> Activity:
Find the lines below that include the word "reports" and report how many there are, with no other text.
* * * *
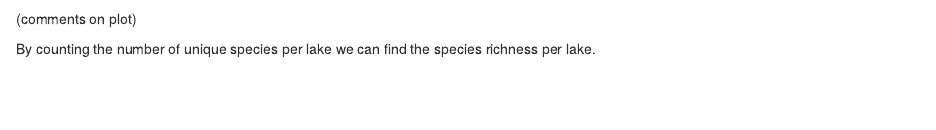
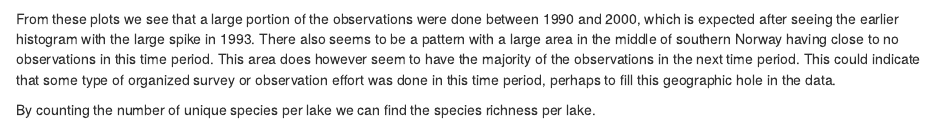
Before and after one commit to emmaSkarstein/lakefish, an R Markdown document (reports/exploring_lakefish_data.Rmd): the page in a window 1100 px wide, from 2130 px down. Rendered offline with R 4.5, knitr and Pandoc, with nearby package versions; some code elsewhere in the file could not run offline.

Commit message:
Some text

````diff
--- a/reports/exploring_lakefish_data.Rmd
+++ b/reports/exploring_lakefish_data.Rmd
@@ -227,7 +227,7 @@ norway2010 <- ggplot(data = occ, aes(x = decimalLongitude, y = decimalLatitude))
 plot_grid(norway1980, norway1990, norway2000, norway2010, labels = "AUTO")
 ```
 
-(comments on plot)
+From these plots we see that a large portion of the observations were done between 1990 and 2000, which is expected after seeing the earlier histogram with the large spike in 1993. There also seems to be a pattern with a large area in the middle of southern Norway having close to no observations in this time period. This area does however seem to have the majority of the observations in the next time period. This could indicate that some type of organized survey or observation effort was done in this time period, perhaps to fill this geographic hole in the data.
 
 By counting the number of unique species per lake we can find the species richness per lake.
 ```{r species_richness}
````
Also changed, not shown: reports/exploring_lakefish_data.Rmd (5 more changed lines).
* * * *
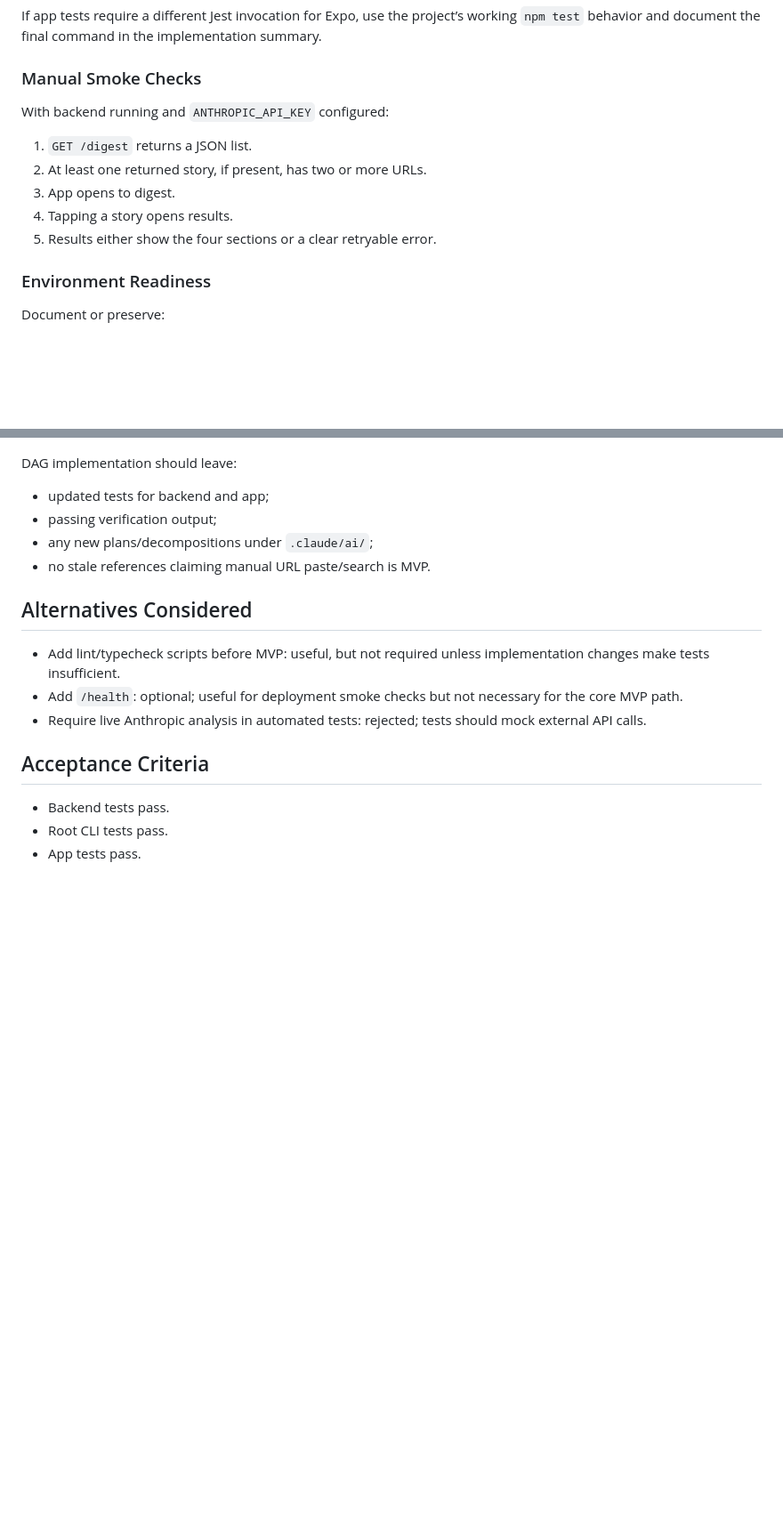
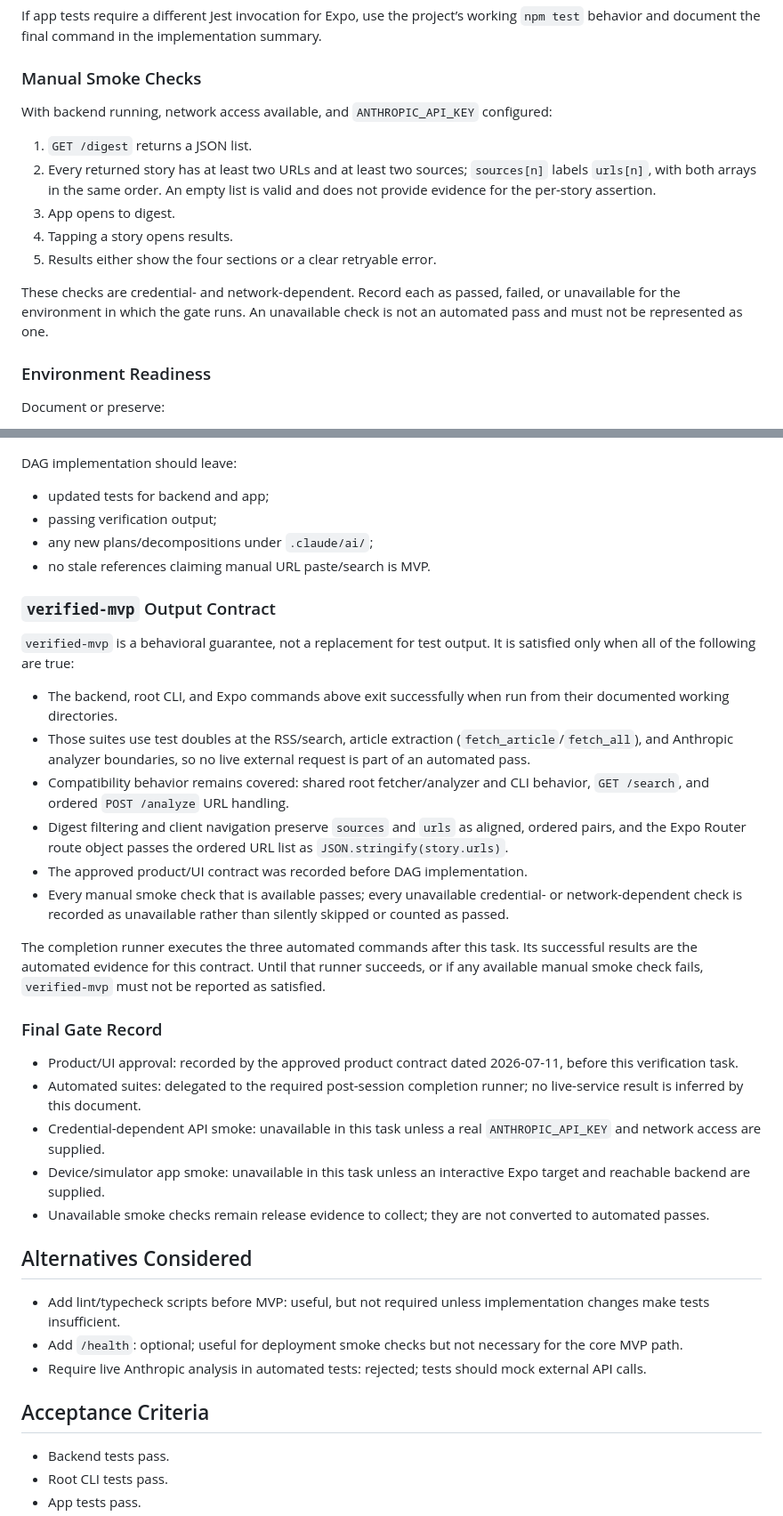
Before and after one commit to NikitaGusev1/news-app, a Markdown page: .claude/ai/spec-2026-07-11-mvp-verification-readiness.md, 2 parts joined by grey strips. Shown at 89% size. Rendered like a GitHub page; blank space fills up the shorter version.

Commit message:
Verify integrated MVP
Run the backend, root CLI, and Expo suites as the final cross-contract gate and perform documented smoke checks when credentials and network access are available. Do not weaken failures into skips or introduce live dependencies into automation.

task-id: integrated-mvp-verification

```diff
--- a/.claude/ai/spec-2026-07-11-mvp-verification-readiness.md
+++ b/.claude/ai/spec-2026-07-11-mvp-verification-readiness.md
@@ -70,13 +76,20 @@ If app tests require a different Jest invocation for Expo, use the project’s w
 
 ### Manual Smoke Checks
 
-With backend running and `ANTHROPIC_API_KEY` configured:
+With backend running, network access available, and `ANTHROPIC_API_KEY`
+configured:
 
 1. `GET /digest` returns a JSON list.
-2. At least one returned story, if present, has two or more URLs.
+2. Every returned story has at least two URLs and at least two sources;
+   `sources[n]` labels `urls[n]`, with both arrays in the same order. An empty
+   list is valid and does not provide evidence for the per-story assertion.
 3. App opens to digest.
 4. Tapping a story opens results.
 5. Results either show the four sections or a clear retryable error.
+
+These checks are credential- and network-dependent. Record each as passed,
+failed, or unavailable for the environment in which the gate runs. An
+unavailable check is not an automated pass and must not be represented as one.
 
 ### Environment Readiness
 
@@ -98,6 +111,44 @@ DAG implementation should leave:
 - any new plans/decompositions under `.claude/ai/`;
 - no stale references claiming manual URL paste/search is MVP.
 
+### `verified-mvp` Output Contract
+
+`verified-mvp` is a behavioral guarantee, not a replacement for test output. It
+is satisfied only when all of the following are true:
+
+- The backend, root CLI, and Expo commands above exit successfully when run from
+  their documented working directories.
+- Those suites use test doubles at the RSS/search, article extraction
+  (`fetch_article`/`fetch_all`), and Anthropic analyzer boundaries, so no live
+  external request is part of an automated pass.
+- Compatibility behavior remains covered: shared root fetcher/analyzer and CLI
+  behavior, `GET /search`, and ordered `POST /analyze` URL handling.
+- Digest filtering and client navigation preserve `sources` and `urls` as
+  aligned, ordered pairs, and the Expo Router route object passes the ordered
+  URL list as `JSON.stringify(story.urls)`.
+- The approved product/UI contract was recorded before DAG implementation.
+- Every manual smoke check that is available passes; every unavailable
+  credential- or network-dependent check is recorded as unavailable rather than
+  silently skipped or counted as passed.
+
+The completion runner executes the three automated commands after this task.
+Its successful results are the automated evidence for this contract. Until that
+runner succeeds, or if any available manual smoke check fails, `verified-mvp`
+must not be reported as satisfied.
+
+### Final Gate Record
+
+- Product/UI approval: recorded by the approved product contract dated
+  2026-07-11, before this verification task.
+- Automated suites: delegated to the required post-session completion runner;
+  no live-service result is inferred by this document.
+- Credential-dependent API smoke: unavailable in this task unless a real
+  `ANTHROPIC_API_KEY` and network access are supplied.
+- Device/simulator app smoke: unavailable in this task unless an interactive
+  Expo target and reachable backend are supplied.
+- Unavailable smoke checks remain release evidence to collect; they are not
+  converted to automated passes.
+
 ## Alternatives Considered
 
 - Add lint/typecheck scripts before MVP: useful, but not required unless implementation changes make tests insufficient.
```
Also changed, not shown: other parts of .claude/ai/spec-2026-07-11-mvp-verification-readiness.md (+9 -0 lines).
* * * *
> Worked solution:
4